Home Sales Prices Are Significantly Up
Sonora, CA – Heartening news for local homeowners, the median sales price for a home in Tuolumne County, up an impressive 13 percent over a year ago, indicates that the pipeline of distressed and short sales is finally drying up, according to local experts.
“We think the pipeline is clearing out, so that getting rid of those distressed sales, so to speak, is really taking a lot of the pressure of the market,” explains Karen Burkhardt, government affairs director for Tuolumne County Association of Realtors.
As for the impressive gain, Burkhardt says, “it is a super figure — and we don’t expect it to be up that much in 2015 over 2014. But we were kind of digging out of a hole…a lot of distressed sales went down.”
The association’s annual MLS residential sales summary for 2014 reports that the local median sales price was $219,950, versus the 2013 median of $195,000.
In total, 891 homes sold last year, down two percent over the previous year. However, private sales accounted for 84 percent of the sales, up 13 percent from the previous year. Bank-owned and short sales, at ten and six percent of total sales, respectively, show a decrease of 45 and 38 percent over the previous year. While the high sales price of $850,000 was down five percent, the low sales price of $34,000 was up 36 percent.
Private Sales Now 9 in 10
Compare this to a recent 2015 snapshot of active listings, taken Jan. 5. Of 351 listings, approximately 91 percent are private.

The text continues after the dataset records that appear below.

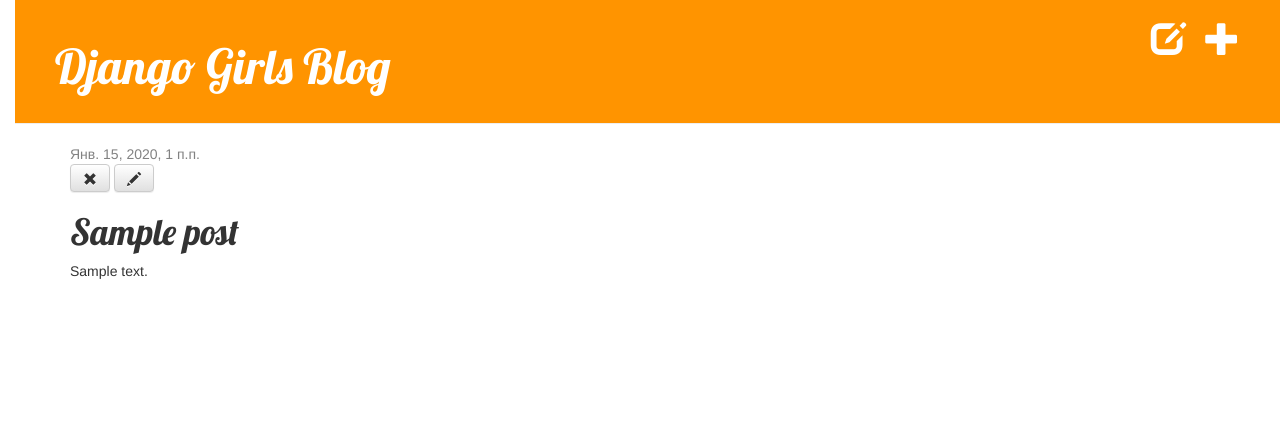
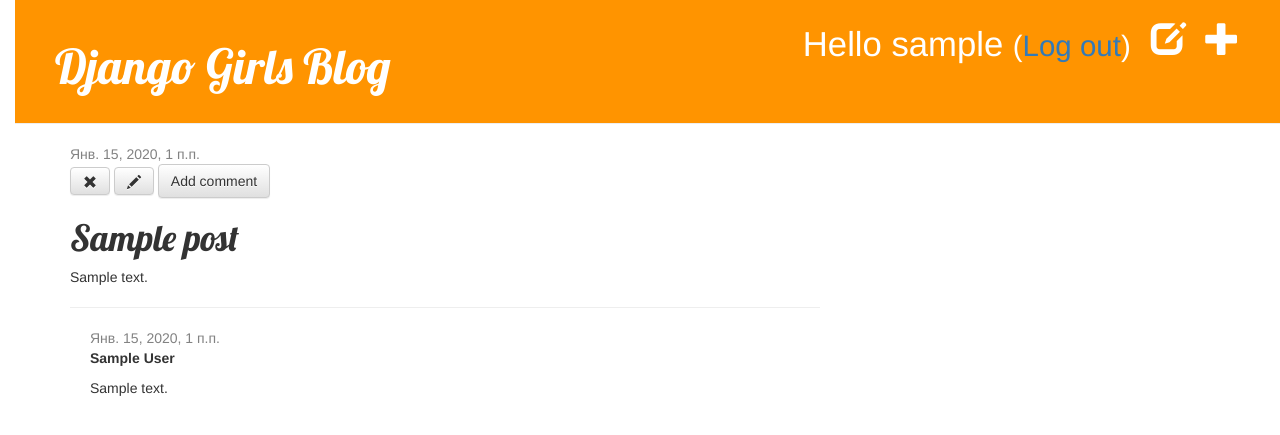
Before and after one commit to ElenaBalbukova/my-first-blog, a Django app: page /post/1/ in a window 1280 px wide. Shown: the top 435 px of the page. Run offline with Django 3.2, Linux system fonts and the light colour scheme; a user stored in the database is signed in; tables that the repository leaves empty hold one stand-in row (values such as "Sample post"); some libraries are stand-ins or nearby versions.

Commit message:
Added secure, comment, PostgreSQL

```diff
--- a/blog/admin.py
+++ b/blog/admin.py
@@ -1,4 +1,5 @@
 from django.contrib import admin
-from .models import Post
+from .models import Post, Comment
 
 admin.site.register(Post)
+admin.site.register(Comment)
--- a/blog/models.py
+++ b/blog/models.py
@@ -16,3 +16,20 @@
 
     def __str__(self):
         return self.title
+
+class Comment(models.Model):
+    post = models.ForeignKey('blog.Post', on_delete=models.CASCADE, related_name='comments')
+    author = models.CharField(max_length=200)
+    text = models.TextField()
+    created_date = models.DateTimeField(default=timezone.now)
+    approved_comment = models.BooleanField(default=False)
+
+    def approve(self):
+        self.approved_comment = True
+        self.save()
+
+    def __str__(self):
+        return self.text
+
+def approved_comments(self):
+    return self.comments.filter(approved_comment=True)
--- a/blog/static/css/blog.css
+++ b/blog/static/css/blog.css
@@ -53,3 +53,7 @@
 .post h1 a, .post h1 a:visited {
         color: #000000;
     }
+
+.comment {
+    margin: 20px 0px 20px 20px;
+}
--- a/blog/templates/blog/base.html
+++ b/blog/templates/blog/base.html
@@ -12,6 +12,9 @@
             {% if user.is_authenticated %}
                 <a href="{% url 'post_new' %}" class="top-menu"><span class="glyphicon glyphicon-plus"></span></a>
                 <a href="{% url 'post_draft_list' %}" class="top-menu"><span class="glyphicon glyphicon-edit"></span></a>
+                <p class="top-menu">Hello {{ user.username }} <small>(<a href="{% url 'logout' %}">Log out</a>)</small></p>
+            {% else %}
+                <a href="{% url 'login' %}" class="top-menu"><span class="glyphicon glyphicon-lock"></span></a>
             {% endif %}
             <h1><a href="/">Django Girls Blog</a></h1>
         </div>
--- a/blog/templates/blog/post_detail.html
+++ b/blog/templates/blog/post_detail.html
@@ -12,8 +12,27 @@
         {% if user.is_authenticated %}
             <a class="btn btn-default" href="{% url 'post_remove' pk=post.pk %}"><span class="glyphicon glyphicon-remove"></span></a>
             <a class="btn btn-default" href="{% url 'post_edit' pk=post.pk %}"><span class="glyphicon glyphicon-pencil"></span></a>
+            <a class="btn btn-default" href="{% url 'add_comment_to_post' pk=post.pk %}">Add comment</a>
         {% endif %}
         <h1>{{ post.title }}</h1>
         <p>{{ post.text|linebreaksbr }}</p>
+        <hr>
+        {% for comment in post.comments.all %}
+            {% if user.is_authenticated or comment.approved_comment %}
+            <div class="comment">
+                <div class="date">
+                    {{ comment.created_date }}
+                    {% if not comment.approved_comment %}
+                        <a class="btn btn-default" href="{% url 'comment_remove' pk=comment.pk %}"><span class="glyphicon glyphicon-remove"></span></a>
+                        <a class="btn btn-default" href="{% url 'comment_approve' pk=comment.pk %}"><span class="glyphicon glyphicon-ok"></span></a>
+                    {% endif %}
+                </div>
+                <strong>{{ comment.author }}</strong>
+                <p>{{ comment.text|linebreaks }}</p>
+            </div>
+            {% endif %}
+        {% empty %}
+            <p>No comments here yet :(</p>
+        {% endfor %}
     </div>
 {% endblock %}
--- a/blog/templates/blog/post_list.html
+++ b/blog/templates/blog/post_list.html
@@ -8,6 +8,7 @@
             </div>
             <h1><a href="{% url 'post_detail' pk=post.pk %}">{{ post.title }}</a></h1>
             <p>{{ post.text|linebreaksbr }}</p>
+            <a href="{% url 'post_detail' pk=post.pk %}">Comments: {{ post.approved_comments.count }}</a>
         </div>
     {% endfor %}
 {% endblock %}
--- a/blog/urls.py
+++ b/blog/urls.py
@@ -9,4 +9,7 @@
         path('drafts/', views.post_draft_list, name='post_draft_list'),
         path('post/<pk>/publish/', views.post_publish, name='post_publish'),
         path('post/<pk>/remove/', views.post_remove, name='post_remove'),
+        path('post/<int:pk>/comment/', views.add_comment_to_post, name='add_comment_to_post'),
+        path('comment/<int:pk>/approve/', views.comment_approve, name='comment_approve'),
+        path('comment/<int:pk>/remove/', views.comment_remove, name='comment_remove'),
 ]
--- a/blog/views.py
+++ b/blog/views.py
@@ -1,9 +1,10 @@
 from django.shortcuts import render
 from django.utils import timezone
-from .models import Post
+from .models import Post, Comment
 from django.shortcuts import render, get_object_or_404
-from .forms import PostForm
+from .forms import PostForm, CommentForm
 from django.shortcuts import redirect
+from django.contrib.auth.decorators import login_required
 
 
 def post_list(request):
@@ -13,6 +14,10 @@
 def post_detail(request, pk):
     post = get_object_or_404(Post, pk=pk)
     return render(request, 'blog/post_detail.html', {'post': post})
+
+@login_required
+def post_new(request):
+    [...]
 
 def post_new(request):
     if request.method == "POST":
@@ -26,6 +31,9 @@
         form = PostForm()
     return render(request, 'blog/post_edit.html', {'form': form})
 
+@login_required
+def post_edit(request):
+    [...]
 
 def post_edit(request, pk):
     post = get_object_or_404(Post, pk=pk)
@@ -40,16 +48,53 @@
         form = PostForm(instance=post)
     return render(request, 'blog/post_edit.html', {'form': form})
 
+@login_required
+def post_draft_list(request):
+    [...]
+
 def post_draft_list(request):
     posts = Post.objects.filter(published_date__isnull=True).order_by('created_date')
     return render(request, 'blog/post_draft_list.html', {'posts': posts})
+
+@login_required
+def post_remove(request):
+    [...]
+
+def post_remove(request, pk):
+    post = get_object_or_404(Post, pk=pk)
+    post.delete()
+    return redirect('post_list')
+
+@login_required
+def post_publish(request):
+    [...]
 
 def post_publish(request, pk):
     post = get_object_or_404(Post, pk=pk)
     post.publish()
     return redirect('post_detail', pk=pk)
 
-def post_remove(request, pk):
+def add_comment_to_post(request, pk):
     post = get_object_or_404(Post, pk=pk)
-    post.delete()
-    return redirect('post_list')
+    if request.method == "POST":
+        form = CommentForm(request.POST)
+        if form.is_valid():
+            comment = form.save(commit=False)
+            comment.post = post
+            comment.save()
+            return redirect('post_detail', pk=post.pk)
+    else:
+        form = CommentForm()
+    return render(request, 'blog/add_comment_to_post.html', {'form': form})
+
+@login_required
+def comment_approve(request, pk):
+    comment = get_object_or_404(Comment, pk=pk)
+    comment.approve()
+    return redirect('post_detail', pk=comment.post.pk)
+
+@login_required
+def comment_remove(request, pk):
+    comment = get_object_or_404(Comment, pk=pk)
+    comment.delete()
+    return redirect('post_detail', pk=comment.post.pk)
--- a/mysite/urls.py
+++ b/mysite/urls.py
@@ -13,10 +13,14 @@
     1. Import the include() function: from django.urls import include, path
     2. Add a URL to urlpatterns:  path('blog/', include('blog.urls'))
 """
+from django.urls import path, include
 from django.contrib import admin
-from django.urls import path, include
+
+from django.contrib.auth import views
 
 urlpatterns = [
     path('admin/', admin.site.urls),
+    path('accounts/login/', views.LoginView.as_view(), name='login'),
+    path('accounts/logout/', views.LogoutView.as_view(next_page='/'), name='logout'),
     path('', include('blog.urls')),
 ]
```
Also changed, not shown: blog/forms.py (+7 -1 lines), blog/templates/blog/add_comment_to_post.html (added, +9 -0 lines), blog/templates/registration/login.html (added, +24 -0 lines), mysite/settings.py (+5 -2 lines), blog/migrations/0002_comment.py (added). Lines whose indentation alone changed are shown as unchanged.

Using the average monthly rate of sales for 2014, Burkhardt says that the snapshot indicates a current inventory of slightly less than five months.
Burkhardt points out that during 2011, when the region recorded its low point median of $160,000, bank-owned and short sales, at 39 and 12 percent, respectively, together comprised slightly more than half of residential sales.
Additionally, the association reports that 43 percent of 2014 sales came from homes that sold at or below $200,000, 32 percent of which brought $175,000 or less. The 2013 figures, 53 and 43 percent, respectively, indicate that sales of homes at or below $200,000 decreased by 19 percent and sales within the $175,000 range went down a whopping 27 percent.
“The ‘fixer-upper’ opportunities are definitely diminishing…the quality in the $175,000 range is going down,” Burkhardt states, and indicates some “do-able for mortgage” properties remain as opportunities for under $200,000.
As far as current real estate trends, “I think that what we’re finding is that…there’s more interest in being below the snowline than at or above,” Burkhardt says. She adds that water issues throughout California have gotten people’s attention, enough so that potential buyers are more interested these days in properties that tie in to water districts.
Burkhardt also shares as a take-away from the report: “If you look at…different desirable areas in California…we are considered to be pretty affordable…we can get some great houses here…for a pretty reasonable amount of money…compared to what you’ll dealing with for the housing market in California, so we have to point that out.”
Written by Tori James for myMotherLode.com